The Minority in Parliament has defended its decision to drag the management of the Agricultural Development Bank (Adb) to court.
The NPP threatened to sue the bank for trying to sell about 75% of shares on the stock market without seeking parliamentary approval.
The company has been given the approval to offer its shares on the stock market to enable the bank expand its operations. The bank is expected to offload a little over 100 million shares to the public by the end of April with the aim of generating about GH¢300 million.
But speaking on Citi FM, a member of the Minority in Parliament, Alex Afenyo Markin insisted that the matter should be brought to Parliament to enable them scrutinize the deal.
“We are saying that as the people’s representatives ADB should bring to Parliament, all their investments plans.
The intention to go to the stock, whatever that they want to do with which ever money that they receive, we should have the opportunity as the people’s representative, working with government to scrutinize it so that there will be value for money,” he said.
Afenyo Markin argued that it is important for the matter to be tabled before Parliament since it will enable them “look at this transaction, how the fund are going to be used after the shares have been floated, and all that, scrutinize same and examine whether or not it will be in the interest of the people for the business entity which is owned by them to be trading on the stock exchange.”
He explained that it is also “for the purposes of constitutional, accountability and transparency, it cannot be said that cabinet approval alone is sufficient in a matter like this.”
In a related development, workers of the Agricultural development bank (ADB) are calling for the immediate dissolution of the board of directors of the bank and the dismissal of the Managing Director, Stephen Kpordzih to save the financial institution from imminent collapse.
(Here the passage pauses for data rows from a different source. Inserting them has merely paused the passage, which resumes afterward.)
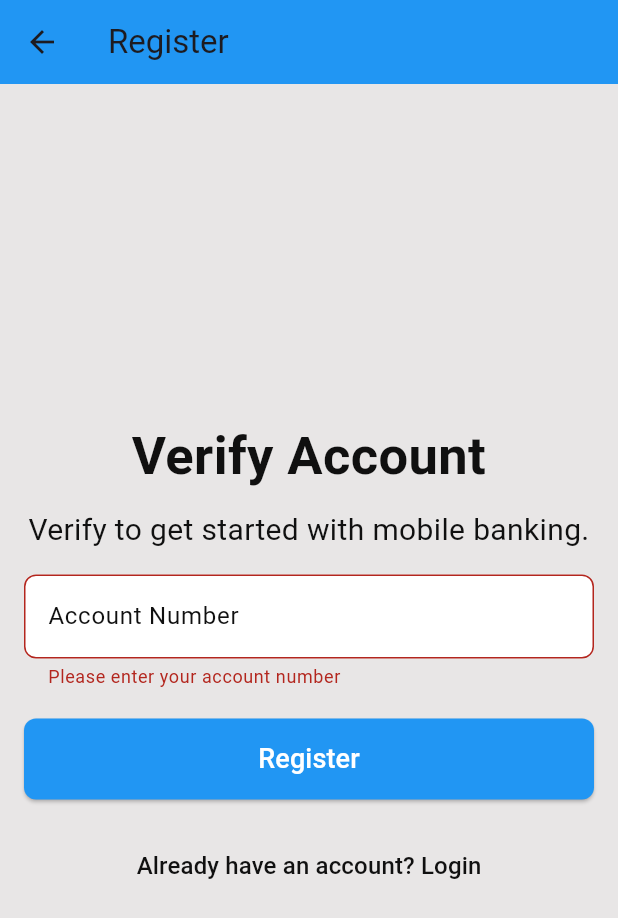
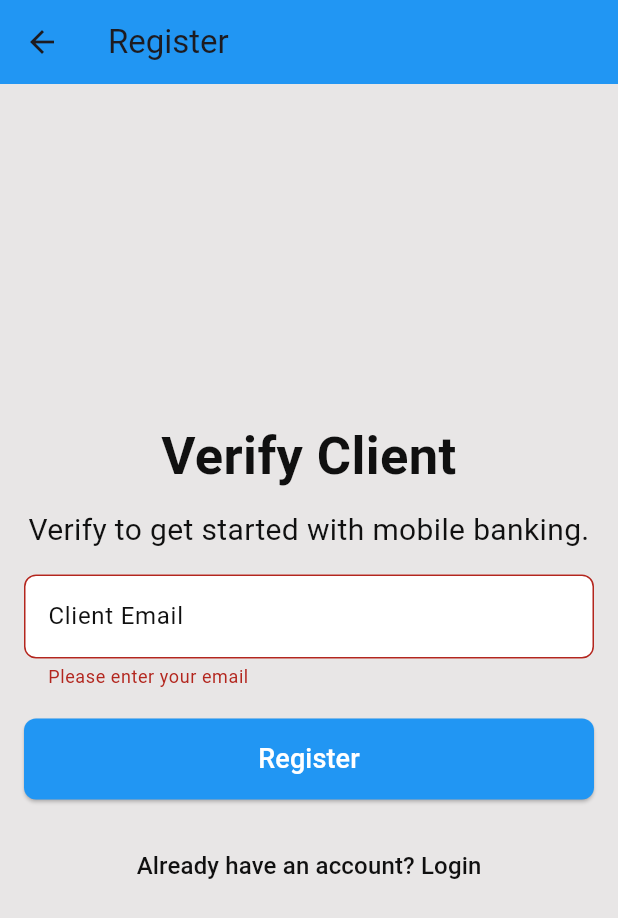
Before and after one commit to Kashyroyalty/Flutter_mobile_app, a Flutter app: the RegistrationPage screen opened by its route, after a tap on "Register", on a phone screen of 412 x 824 dp. Shown: the top 918 px of the screen. Run offline on Flutter 3.47's test engine with Material 3 defaults, Android fonts, the phone set to English and light mode, and no system bars; our stand-ins replace image_picker, local_auth, shared_preferences; missing offline and left inert: dart:ffi; accounts and stored records are empty.

Commit message:
authentication using client email

```diff
--- a/lib/Models/ClientContract.dart
+++ b/lib/Models/ClientContract.dart
@@ -0,0 +1,142 @@
+import 'dart:convert';
+
+import 'CardContract.dart';
+
+class Client {
+  final DateTime additionalDate01;
+  final DateTime additionalDate02;
+  final ClientBaseAddressData clientBaseAddressData;
+  final ClientCompanyData clientCompanyData;
+  final ClientContactData clientContactData;
+  final ClientIdentificationData clientIdentificationData;
+  final ClientPersonalData clientPersonalData;
+  final DateTime clientExpiryDate;
+  final EmbossedData embossedData;
+  final DateTime amendmentDate;
+  final int amendmentOfficerId;
+  final String amendmentOfficerName;
+  final int clientId;
+  final String clientNumber;
+  final String clientType;
+  final DateTime dateOpen;
+  final String orderDepartment;
+  final String serviceGroupCode;
+
+  Client({
+    required this.additionalDate01,
+    required this.additionalDate02,
+    required this.clientBaseAddressData,
+    required this.clientCompanyData,
+    required this.clientContactData,
+    required this.clientIdentificationData,
+    required this.clientPersonalData,
+    required this.clientExpiryDate,
+    required this.embossedData,
+    required this.amendmentDate,
+    required this.amendmentOfficerId,
+    required this.amendmentOfficerName,
+    required this.clientId,
+    required this.clientNumber,
+    required this.clientType,
+    required this.dateOpen,
+    required this.orderDepartment,
+    required this.serviceGroupCode,
+  });
+
+  factory Client.fromJson(Map<String, dynamic> json) {
+    return Client(
+      additionalDate01: DateTime.parse(json['additionalDate01']),
+      additionalDate02: DateTime.parse(json['additionalDate02']),
+      clientBaseAddressData: ClientBaseAddressData.fromJson(json['clientBaseAddressData']),
+      clientCompanyData: ClientCompanyData.fromJson(json['clientCompanyData']),
+      clientContactData: ClientContactData.fromJson(json['clientContactData']),
+      clientIdentificationData: ClientIdentificationData.fromJson(json['clientIdentificationData']),
+      clientPersonalData: ClientPersonalData.fromJson(json['clientPersonalData']),
+      clientExpiryDate: DateTime.parse(json['clientExpiryDate']),
+      embossedData: EmbossedData.fromJson(json['embossedData']),
+      amendmentDate: DateTime.parse(json['amendmentDate']),
+      amendmentOfficerId: json['amendmentOfficerId'],
+      amendmentOfficerName: json['amendmentOfficerName'],
+      clientId: json['clientId'],
+      clientNumber: json['clientNumber'],
+      clientType: json['clientType'],
+      dateOpen: DateTime.parse(json['dateOpen']),
+      orderDepartment: json['orderDepartment'],
+      serviceGroupCode: json['serviceGroupCode'],
+    );
+  }
+}
+
+class ClientIdentificationData {
+  static fromJson(json) {}
+}
+
+class ClientPersonalData {
+  static fromJson(json) {}
+}
+
+class ClientContactData {
+  static fromJson(json) {}
+}
+
+class ClientBaseAddressData {
+  final String addressLine1;
+  final String addressLine2;
+  final String addressLine3;
+  final String addressLine4;
+  final String city;
+  final String country;
+  final String postalCode;
+  final String state;
+
+  ClientBaseAddressData({
+    required this.addressLine1,
+    required this.addressLine2,
+    required this.addressLine3,
+    required this.addressLine4,
+    required this.city,
+    required this.country,
+    required this.postalCode,
+    required this.state,
+  });
+
+  factory ClientBaseAddressData.fromJson(Map<String, dynamic> json) {
+    return ClientBaseAddressData(
+      addressLine1: json['addressLine1'],
+      addressLine2: json['addressLine2'],
+      addressLine3: json['addressLine3'],
+      addressLine4: json['addressLine4'],
+      city: json['city'],
+      country: json['country'],
+      postalCode: json['postalCode'],
+      state: json['state'],
+    );
+  }
+}
+
+// Define other classes similarly: ClientCompanyData, ClientContactData,
+// ClientIdentificationData, ClientPersonalData, and EmbossedData.
+
+// Example for one more class:
+class ClientCompanyData {
+  final String companyDepartment;
+  final String companyName;
+  final String companyTradeName;
+  final String position;
+
+  ClientCompanyData({
+    required this.companyDepartment,
+    required this.companyName,
+    required this.companyTradeName,
+    required this.position,
+  });
+
+  factory ClientCompanyData.fromJson(Map<String, dynamic> json) {
+    return ClientCompanyData(
+      companyDepartment: json['companyDepartment'],
+      companyName: json['companyName'],
+      companyTradeName: json['companyTradeName'],
+      position: json['position'],
+    );
+  }
+}
--- a/lib/Models/SearchManagement.dart
+++ b/lib/Models/SearchManagement.dart
@@ -1,17 +1,20 @@
-class Client {
+class ClientSearch {
   final String clientIdentifier;
   final String clientIdentifierType;
 
-  Client({
+
+  ClientSearch({
     required this.clientIdentifier,
     required this.clientIdentifierType,
+
   });
 
   // Convert a JSON map into a Client instance
-  factory Client.fromJson(Map<String, dynamic> json) {
-    return Client(
+  factory ClientSearch.fromJson(Map<String, dynamic> json) {
+    return ClientSearch(
       clientIdentifier: json['clientIdentifier'],
       clientIdentifierType: json['clientIdentifierType'],
+
     );
   }
 
@@ -23,3 +26,20 @@ class Client {
     };
   }
 }
+
+class Account {
+  String accountContractIdentifier;
+  String accountContractIdentifierType;
+
+  Account({
+    required this.accountContractIdentifier,
+    required this.accountContractIdentifierType,
+  });
+
+  Map<String, dynamic> toJson() {
+    return {
+      "accountContractIdentifier": accountContractIdentifier,
+      "accountContractIdentifierType": accountContractIdentifierType,
+    };
+  }
+}
--- a/lib/Pages/RegistrationPage.dart
+++ b/lib/Pages/RegistrationPage.dart
@@ -6,7 +6,6 @@ import 'package:online_banking_system/Constants/Colors.dart';
 import 'package:online_banking_system/Constants/sizes.dart';
 import 'package:online_banking_system/Models/ApiService.dart';
 
-import '../Constants/Strings.dart';
 
 class RegistrationPage extends StatefulWidget {
   const RegistrationPage({super.key});
@@ -17,23 +16,18 @@ class RegistrationPage extends StatefulWidget {
 
 class _RegistrationPageState extends State<RegistrationPage> {
   final _formKey = GlobalKey<FormState>();
-  final TextEditingController _accountController = TextEditingController();
+  final TextEditingController _clientController = TextEditingController();
 
-  Future<http.Response> searchManagement(String accountContractId) async {
-    final url = Uri.parse("$kBaseUrl/getAccountContractId/$accountContractId");
-
-    final response = await http.post(
-      url,
-      headers: {"Content-Type": "application/json"},
-      body: jsonEncode({"accountContractId": accountContractId}),
-    );
-
-    return response;
+  late  ApiService apiService;
+  @override
+  void initState() {
+    super.initState();
+    apiService = ApiService();
   }
 
   void _onRegisterPressed() async {
     if (_formKey.currentState!.validate()) {
-      String accountNumber = _accountController.text.trim();
+      String email_address = _clientController.text.trim();
 
       // Show loading Snackbar
       ScaffoldMessenger.of(context).showSnackBar(
@@ -45,12 +39,15 @@ class _RegistrationPageState extends State<RegistrationPage> {
 
       try {
         // Call API to check account contract
-        final response = await searchManagement(accountNumber);
+        final response = await apiService.fetchClientContract(email_address);
 
         if (response.statusCode == 200) {
+          print(response.body);
+
           ScaffoldMessenger.of(context).showSnackBar(
             const SnackBar(
               content: Text("Registration successful!"),
+
               duration: Duration(seconds: 2),
             ),
           );
@@ -62,7 +59,7 @@ class _RegistrationPageState extends State<RegistrationPage> {
         } else {
           // Extract error message from response body (if any)
           final responseBody = jsonDecode(response.body);
-          String errorMessage = responseBody['message'] ?? "Invalid account contract";
+          String errorMessage = responseBody['message'] ?? "Invalid email address";
 
           ScaffoldMessenger.of(context).showSnackBar(
             SnackBar(
@@ -101,7 +98,7 @@ class _RegistrationPageState extends State<RegistrationPage> {
               crossAxisAlignment: CrossAxisAlignment.center, // Centers items horizontally
               children: [
                 Text(
-                  "Verify Account",
+                  "Verify Client ",
                   style: TextStyle(
                     fontSize: kTextSizeTitles,
                     fontWeight: FontWeight.bold,
@@ -123,8 +120,9 @@ class _RegistrationPageState extends State<RegistrationPage> {
                 TextFormField(
                   keyboardType: TextInputType.number,
                   style: TextStyle(color: kTextColorLightTheme),
+                  controller: _clientController,
                   decoration: InputDecoration(
-                    labelText: "Account Number",
+                    labelText: "Client Email",
                     labelStyle: TextStyle(color: kTextColorLightTheme),
                     filled: true,
                     fillColor: Colors.white,
@@ -133,16 +131,12 @@ class _RegistrationPageState extends State<RegistrationPage> {
                     ),
                     counterText: "", // Hides the default character counter
                   ),
-                  maxLength: 16, // Limits input to 16 digits
                   validator: (value) {
                     if (value == null || value.isEmpty) {
-                      return "Please enter your account number";
+                      return "Please enter your email";
                     }
-                    if (!RegExp(r'^\d+$').hasMatch(value)) {
-                      return "The field only accepts numbers";
-                    }
-                    if (value.length < 15) {
-                      return "The field should contain at least 15 digits";
+                    if (!RegExp(r'\S+@\S+\.\S+').hasMatch(value)) {
+                      return "Please enter a valid email address";
                     }
                     return null;
                   },
```
Also changed, not shown: lib/Models/ApiService.dart (+16 -15 lines).
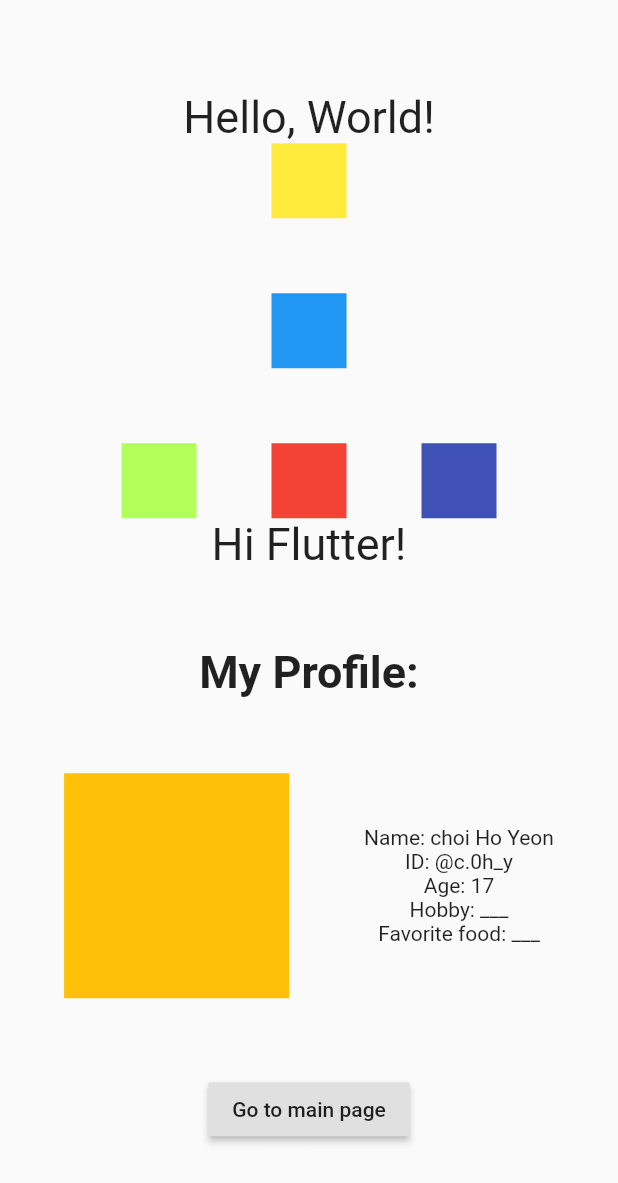
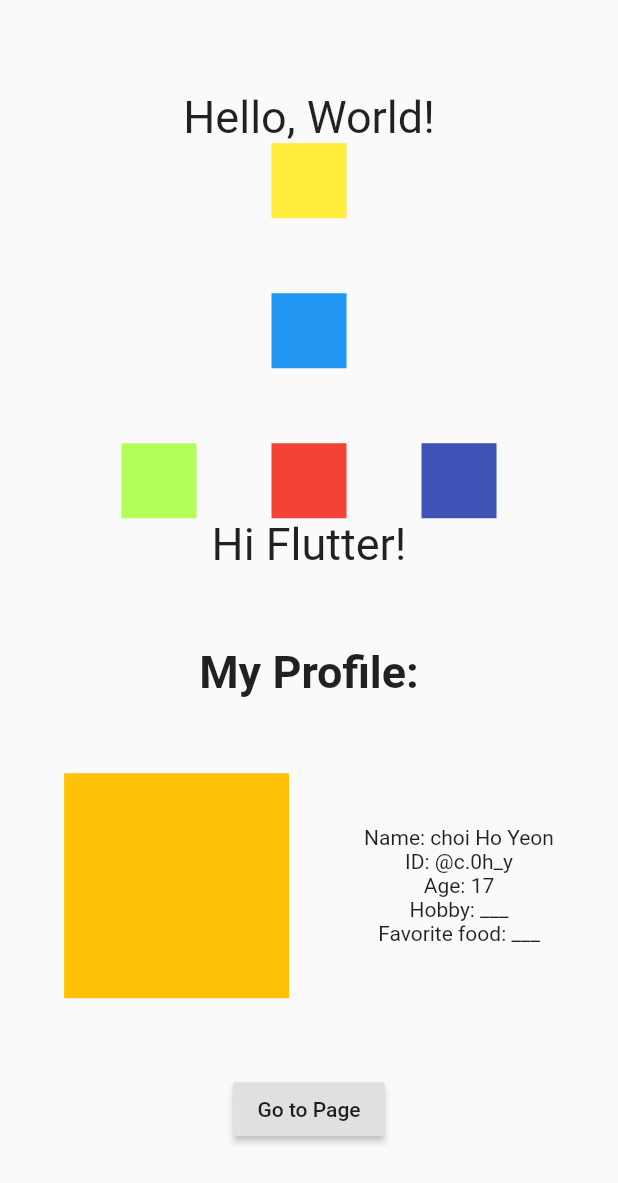
Before and after one commit to MurukMuruk/getX, a Flutter app: the screen it shows after launch, on a phone screen of 412 x 824 dp. Shown: the top 1183 px of the screen. Run offline on Flutter 3.47's test engine with Material 2 defaults, Android fonts, the phone set to English and light mode, and no system bars; our stand-ins replace get.

Commit message:
init code

```diff
--- a/lib/main.dart
+++ b/lib/main.dart
@@ -1,24 +1,32 @@
+import 'package:get/get.dart';
+import 'package:flutter/cupertino.dart';
 import 'package:flutter/material.dart';
 import 'package:untitled1/src/first.dart';
 
-void main(){
-  runApp(const MaterialApp(home: MyApp(),));
-}
+void main() => runApp(app());
 
-class MyApp extends StatefulWidget
-{
-  const MyApp({Key? key}) : super(key: key);
-  static const color = const Color(0xff42f551);
+class app extends StatelessWidget {
+  const app({Key? key}) : super(key: key);
 
 
   @override
-  State<MyApp> createState() => _MyAppState();
+  Widget build(BuildContext context) {
+    return GetMaterialApp(
+      home: good(),
+      initialRoute: "/",
+      getPages: [
+        GetPage(name: '/', page: ()=> const home()),
+      ],
+    );
+
+  }
 }
 
-class _MyAppState extends State<MyApp> {
+
+class good extends StatelessWidget {
+  const good({Key? key}) : super(key: key);
+
   @override
-  _MyAppState createState()=> _MyAppState();
-
   Widget build(BuildContext context) {
     return Scaffold(
       body: Center(
@@ -70,7 +78,8 @@ class _MyAppState extends State<MyApp> {
             SizedBox(height: 50,),
 
             Container(
-          child: Text("My Profile:", style: TextStyle(fontSize: 30, fontWeight: FontWeight.bold),),
+              child: Text("My Profile:",
+                style: TextStyle(fontSize: 30, fontWeight: FontWeight.bold),),
             ),
 
 
@@ -97,14 +106,11 @@ class _MyAppState extends State<MyApp> {
             ),
 
             SizedBox(height: 50,),
-       RaisedButton(child: Text("Go to main page"),
-
-           onPressed:()
-       {
-
-         Navigator.push(context, MaterialPageRoute(builder: (context)=>first()));
+            RaisedButton(child: Text('Go to Page'),
+                onPressed: () {
+                  Get.toNamed('/home');
                 }
-       )
+            ),
           ],
         ),
       ),
--- a/pubspec.yaml
+++ b/pubspec.yaml
@@ -27,6 +27,7 @@ environment:
 # the latest version available on pub.dev. To see which dependencies have newer
 # versions available, run `flutter pub outdated`.
 dependencies:
+  get:
   flutter:
     sdk: flutter
 
```
Also changed, not shown: lib/src/first.dart (+26 -3 lines), pubspec.lock. Lines whose indentation alone changed are shown as unchanged.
Read more ADB sells head office for $10million
The staff are also questioning why the bank’s head office was sold at $10 million and another premises rented at GH¢1 million per month.
“I believe that if all these things had come to Parliament for parliamentary scrutiny perhaps we could have looked at some of these things and properly put across our views,” Afenyo Markin added.